According to the World Health Organization, pneumonia was responsible for the deaths of 16 per cent of children under age of 5 around the world in 2015. However, in Singapore, fewer than one in 1,000 children aged 1 to 5 are hospitalised every year for lung infections, notes Dr Jenny Tang, a paediatrician with SBCC Baby & Child Clinic.

Common causes of your little one’s lung infection are respiratory syncytial, parainfluenza and influenza A and B viruses. Bacterial infections are a close second.

You should also note that your child’s asthma can also co-exist or worsen with pneumonia.

What may start as a regular cold or flu — also referred to as an Upper Respiratory Tract Infection (URTI) — can sometimes turn into pneumonia. Dr Tang lists signs that your child’s URTI has transitioned to a lung infection:

* A persistent fever lasting beyond five to seven days;

* The cold has seem to have “migrated” to the chest area — resulting in chesty coughs;

* Rapid breathing; and

* Your child appears unwell.

Incidentally, pneumonia symptoms are similar to that of bronchitis and asthma, too. However, Dr Tang points out, “Children with bronchitis often have a fever, cough and phlegm but aren’t usually breathless or appear unwell.”

On the other hand, children with asthma would have a history of wheezing. Dr Tang stresses, “Often, these symptoms are improve quickly with the use of inhaled bronchodilators like Ventolin inhalers.”

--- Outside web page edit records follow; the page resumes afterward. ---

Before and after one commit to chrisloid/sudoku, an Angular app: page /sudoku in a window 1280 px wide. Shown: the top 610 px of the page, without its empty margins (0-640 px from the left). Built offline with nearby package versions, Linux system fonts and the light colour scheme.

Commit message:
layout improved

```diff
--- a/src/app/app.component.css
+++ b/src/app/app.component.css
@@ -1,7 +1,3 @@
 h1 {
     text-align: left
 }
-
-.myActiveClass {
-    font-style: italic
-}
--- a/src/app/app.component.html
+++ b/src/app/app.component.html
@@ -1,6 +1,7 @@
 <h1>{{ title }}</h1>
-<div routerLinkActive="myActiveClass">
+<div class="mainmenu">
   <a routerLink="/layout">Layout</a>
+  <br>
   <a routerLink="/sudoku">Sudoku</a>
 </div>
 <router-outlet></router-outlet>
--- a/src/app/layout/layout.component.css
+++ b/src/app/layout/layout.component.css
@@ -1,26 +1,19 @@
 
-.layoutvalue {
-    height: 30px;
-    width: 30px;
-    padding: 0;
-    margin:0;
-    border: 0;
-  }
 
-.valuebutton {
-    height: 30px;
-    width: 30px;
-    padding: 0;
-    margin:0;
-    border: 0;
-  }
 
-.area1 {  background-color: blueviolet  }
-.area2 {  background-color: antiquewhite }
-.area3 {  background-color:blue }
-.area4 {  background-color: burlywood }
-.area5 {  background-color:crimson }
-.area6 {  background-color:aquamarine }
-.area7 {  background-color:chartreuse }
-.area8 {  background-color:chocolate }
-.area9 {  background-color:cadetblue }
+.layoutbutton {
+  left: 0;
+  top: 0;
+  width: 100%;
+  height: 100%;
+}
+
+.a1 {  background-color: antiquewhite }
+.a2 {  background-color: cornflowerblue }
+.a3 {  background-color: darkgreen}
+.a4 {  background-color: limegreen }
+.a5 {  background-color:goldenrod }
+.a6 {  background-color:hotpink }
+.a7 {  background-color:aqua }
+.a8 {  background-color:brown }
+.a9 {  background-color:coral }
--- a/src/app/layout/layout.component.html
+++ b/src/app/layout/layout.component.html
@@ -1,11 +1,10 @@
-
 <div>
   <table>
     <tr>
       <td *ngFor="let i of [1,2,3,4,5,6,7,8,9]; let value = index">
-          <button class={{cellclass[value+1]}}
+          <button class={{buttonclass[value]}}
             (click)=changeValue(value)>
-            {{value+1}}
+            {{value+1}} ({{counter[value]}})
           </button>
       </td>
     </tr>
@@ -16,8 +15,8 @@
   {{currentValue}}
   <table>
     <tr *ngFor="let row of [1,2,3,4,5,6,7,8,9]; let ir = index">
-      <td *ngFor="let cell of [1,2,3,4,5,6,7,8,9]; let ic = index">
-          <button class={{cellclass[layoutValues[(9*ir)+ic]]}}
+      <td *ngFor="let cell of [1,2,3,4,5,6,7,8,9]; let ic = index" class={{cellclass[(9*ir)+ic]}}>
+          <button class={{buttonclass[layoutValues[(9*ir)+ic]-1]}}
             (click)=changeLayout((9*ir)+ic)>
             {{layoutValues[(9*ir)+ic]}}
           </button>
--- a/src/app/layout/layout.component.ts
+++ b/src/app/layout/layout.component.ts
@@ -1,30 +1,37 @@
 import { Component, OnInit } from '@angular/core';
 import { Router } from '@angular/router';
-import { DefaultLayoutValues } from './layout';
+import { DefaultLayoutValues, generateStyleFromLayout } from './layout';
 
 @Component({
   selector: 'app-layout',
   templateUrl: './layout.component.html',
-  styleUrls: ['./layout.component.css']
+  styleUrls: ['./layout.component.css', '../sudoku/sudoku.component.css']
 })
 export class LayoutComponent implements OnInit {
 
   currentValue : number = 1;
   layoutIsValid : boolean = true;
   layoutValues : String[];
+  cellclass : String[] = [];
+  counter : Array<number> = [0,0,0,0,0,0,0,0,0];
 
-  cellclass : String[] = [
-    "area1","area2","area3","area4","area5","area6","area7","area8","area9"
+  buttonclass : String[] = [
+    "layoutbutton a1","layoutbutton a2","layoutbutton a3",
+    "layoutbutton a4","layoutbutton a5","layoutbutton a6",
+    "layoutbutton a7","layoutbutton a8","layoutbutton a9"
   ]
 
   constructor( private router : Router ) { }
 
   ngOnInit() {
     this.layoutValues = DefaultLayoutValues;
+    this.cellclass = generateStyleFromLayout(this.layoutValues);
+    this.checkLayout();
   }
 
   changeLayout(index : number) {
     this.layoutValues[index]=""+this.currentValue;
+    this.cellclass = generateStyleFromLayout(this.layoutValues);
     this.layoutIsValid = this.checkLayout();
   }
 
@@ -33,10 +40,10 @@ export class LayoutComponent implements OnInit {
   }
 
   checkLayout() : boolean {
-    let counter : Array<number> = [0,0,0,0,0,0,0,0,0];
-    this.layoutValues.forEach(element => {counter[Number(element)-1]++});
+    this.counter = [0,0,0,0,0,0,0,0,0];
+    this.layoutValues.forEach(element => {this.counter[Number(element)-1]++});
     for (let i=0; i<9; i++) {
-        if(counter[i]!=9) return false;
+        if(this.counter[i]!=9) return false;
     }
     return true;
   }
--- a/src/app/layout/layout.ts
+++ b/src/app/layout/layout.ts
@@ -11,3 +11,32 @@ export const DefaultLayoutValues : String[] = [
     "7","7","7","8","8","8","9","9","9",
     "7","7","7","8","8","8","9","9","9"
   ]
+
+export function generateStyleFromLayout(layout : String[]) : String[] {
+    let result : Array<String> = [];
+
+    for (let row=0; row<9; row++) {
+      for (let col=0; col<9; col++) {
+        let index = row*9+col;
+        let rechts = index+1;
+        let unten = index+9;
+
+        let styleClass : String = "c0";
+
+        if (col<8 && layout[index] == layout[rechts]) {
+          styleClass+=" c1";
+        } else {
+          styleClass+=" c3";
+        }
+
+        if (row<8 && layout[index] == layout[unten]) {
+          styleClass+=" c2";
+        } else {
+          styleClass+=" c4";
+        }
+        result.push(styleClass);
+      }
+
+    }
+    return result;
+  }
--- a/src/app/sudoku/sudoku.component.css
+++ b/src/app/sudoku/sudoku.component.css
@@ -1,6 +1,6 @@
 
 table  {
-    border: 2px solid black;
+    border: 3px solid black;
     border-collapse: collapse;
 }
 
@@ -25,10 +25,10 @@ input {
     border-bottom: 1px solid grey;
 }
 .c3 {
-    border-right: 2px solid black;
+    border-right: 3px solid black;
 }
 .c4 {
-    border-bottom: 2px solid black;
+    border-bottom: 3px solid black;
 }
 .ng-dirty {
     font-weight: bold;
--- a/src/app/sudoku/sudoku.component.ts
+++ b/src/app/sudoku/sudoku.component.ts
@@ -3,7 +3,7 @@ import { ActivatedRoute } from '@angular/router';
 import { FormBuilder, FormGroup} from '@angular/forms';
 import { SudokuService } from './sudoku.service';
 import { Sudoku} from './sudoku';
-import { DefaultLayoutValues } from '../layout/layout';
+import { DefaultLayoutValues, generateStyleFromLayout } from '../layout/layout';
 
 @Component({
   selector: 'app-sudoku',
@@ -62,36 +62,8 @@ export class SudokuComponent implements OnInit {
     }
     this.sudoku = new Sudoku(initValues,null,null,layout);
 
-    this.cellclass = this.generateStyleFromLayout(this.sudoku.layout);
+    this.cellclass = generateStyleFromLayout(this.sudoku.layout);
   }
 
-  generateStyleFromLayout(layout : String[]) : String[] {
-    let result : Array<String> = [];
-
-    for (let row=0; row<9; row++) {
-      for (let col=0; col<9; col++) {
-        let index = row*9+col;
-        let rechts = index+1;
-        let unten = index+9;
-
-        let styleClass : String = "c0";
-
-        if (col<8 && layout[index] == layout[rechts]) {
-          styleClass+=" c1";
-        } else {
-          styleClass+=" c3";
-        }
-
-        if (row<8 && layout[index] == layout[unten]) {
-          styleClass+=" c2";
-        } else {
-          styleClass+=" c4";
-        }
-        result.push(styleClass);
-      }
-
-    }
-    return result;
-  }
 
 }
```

You should also note that your child’s asthma can also co-exist or worsen with pneumonia. So, do bring your kiddo to see the paedi as soon as possible.